*EXERCISE DETAILS*. Read through the material below and find each line that has the word "script"; copy it.

Start of RECORDED DATA

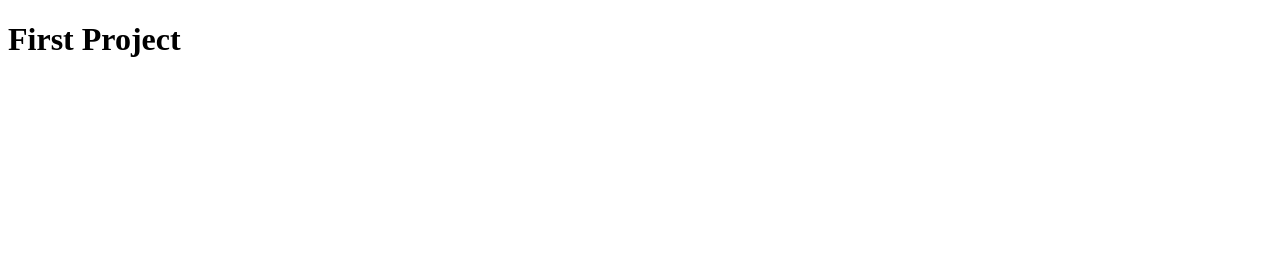
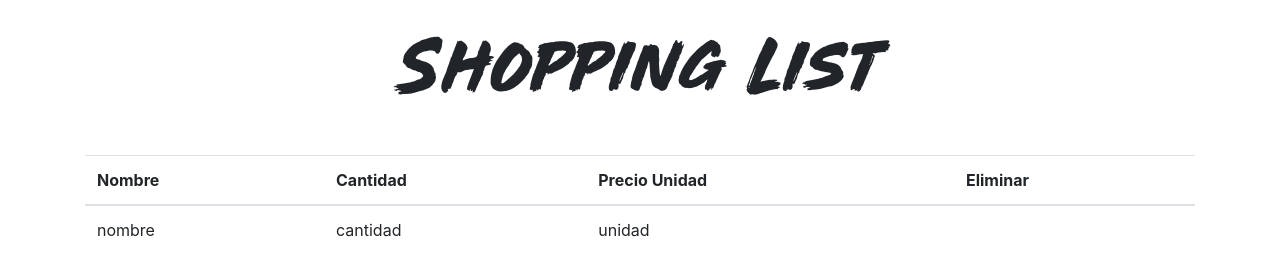
Before and after one commit to toniramon/Vue_shopping_list, a plain HTML site: page index.html in a window 1280 px wide. Drawn offline with nearby package versions, Linux system fonts and the light colour scheme.

Commit message:
add bootstrap and font

```diff
--- a/index.html
+++ b/index.html
@@ -1,16 +1,45 @@
 <!DOCTYPE html>
-<html lang="en">
+<html lang="es">
 <head>
     <meta charset="UTF-8">
     <meta name="viewport" content="width=device-width, initial-scale=1.0">
     <meta http-equiv="X-UA-Compatible" content="ie=edge">
     <title>First Vue Project</title>
+    <link rel="stylesheet" href="https://stackpath.bootstrapcdn.com/bootstrap/4.4.1/css/bootstrap.min.css" integrity="sha384-Vkoo8x4CGsO3+Hhxv8T/Q5PaXtkKtu6ug5TOeNV6gBiFeWPGFN9MuhOf23Q9Ifjh" crossorigin="anonymous">
     <link rel="stylesheet" type="text/css" href="./style.css">
 </head>
 <body>
 
-    <h1>First Project</h1>
+    <header></header>
 
+    <div class="container">
+        <h1>Shopping List</h1>
+        <table class="table table-condensed table-hover">
+            <thead>
+                <tr>
+                    <th>Nombre</th>
+                    <th>Cantidad</th>
+                    <th>Precio Unidad</th>
+                    <th>Eliminar</th>
+                </tr>
+            </thead>
+            <tbody>
+                <tr>
+                    <td>nombre</td>
+                    <td>cantidad</td>
+                    <td>unidad</td>
+                    <td></td>
+                </tr>
+            </tbody>
+
+        </table>
+    </div>
+
+    <footer></footer>
+
+    <script src="https://code.jquery.com/jquery-3.4.1.slim.min.js" integrity="sha384-J6qa4849blE2+poT4WnyKhv5vZF5SrPo0iEjwBvKU7imGFAV0wwj1yYfoRSJoZ+n" crossorigin="anonymous"></script>
+    <script src="https://cdn.jsdelivr.net/npm/popper.js@1.16.0/dist/umd/popper.min.js" integrity="sha384-Q6E9RHvbIyZFJoft+2mJbHaEWldlvI9IOYy5n3zV9zzTtmI3UksdQRVvoxMfooAo" crossorigin="anonymous"></script>
+    <script src="https://stackpath.bootstrapcdn.com/bootstrap/4.4.1/js/bootstrap.min.js" integrity="sha384-wfSDF2E50Y2D1uUdj0O3uMBJnjuUD4Ih7YwaYd1iqfktj0Uod8GCExl3Og8ifwB6" crossorigin="anonymous"></script>
     <script src="https://cdn.jsdelivr.net/npm/vue@2.5.16/dist/vue.js"></script>
     <script type="text/javascript" src="./script.js"></script>
 
--- a/style.css
+++ b/style.css
@@ -0,0 +1,15 @@
+@font-face {
+    font-family: ultraFresh;
+    src: url(./ultra_fresh_demo.ttf);
+}
+
+body {
+    font-size: 16px;
+}
+
+.container h1 {
+    text-align: center;
+    margin: 20px;
+    font-family: ultraFresh, verdana;
+    font-size: 6em;
+}
```
Also changed, not shown: ultra_fresh_demo.ttf (added).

End of RECORDED DATA

*WRITTEN REPLY*.
+    <script src="https://code.jquery.com/jquery-3.4.1.slim.min.js" integrity="sha384-J6qa4849blE2+poT4WnyKhv5vZF5SrPo0iEjwBvKU7imGFAV0wwj1yYfoRSJoZ+n" crossorigin="anonymous"></script>
+    <script src="https://cdn.jsdelivr.net/npm/popper.js@1.16.0/dist/umd/popper.min.js" integrity="sha384-Q6E9RHvbIyZFJoft+2mJbHaEWldlvI9IOYy5n3zV9zzTtmI3UksdQRVvoxMfooAo" crossorigin="anonymous"></script>
+    <script src="https://stackpath.bootstrapcdn.com/bootstrap/4.4.1/js/bootstrap.min.js" integrity="sha384-wfSDF2E50Y2D1uUdj0O3uMBJnjuUD4Ih7YwaYd1iqfktj0Uod8GCExl3Og8ifwB6" crossorigin="anonymous"></script>
     <script src="https://cdn.jsdelivr.net/npm/vue@2.5.16/dist/vue.js"></script>
     <script type="text/javascript" src="./script.js"></script>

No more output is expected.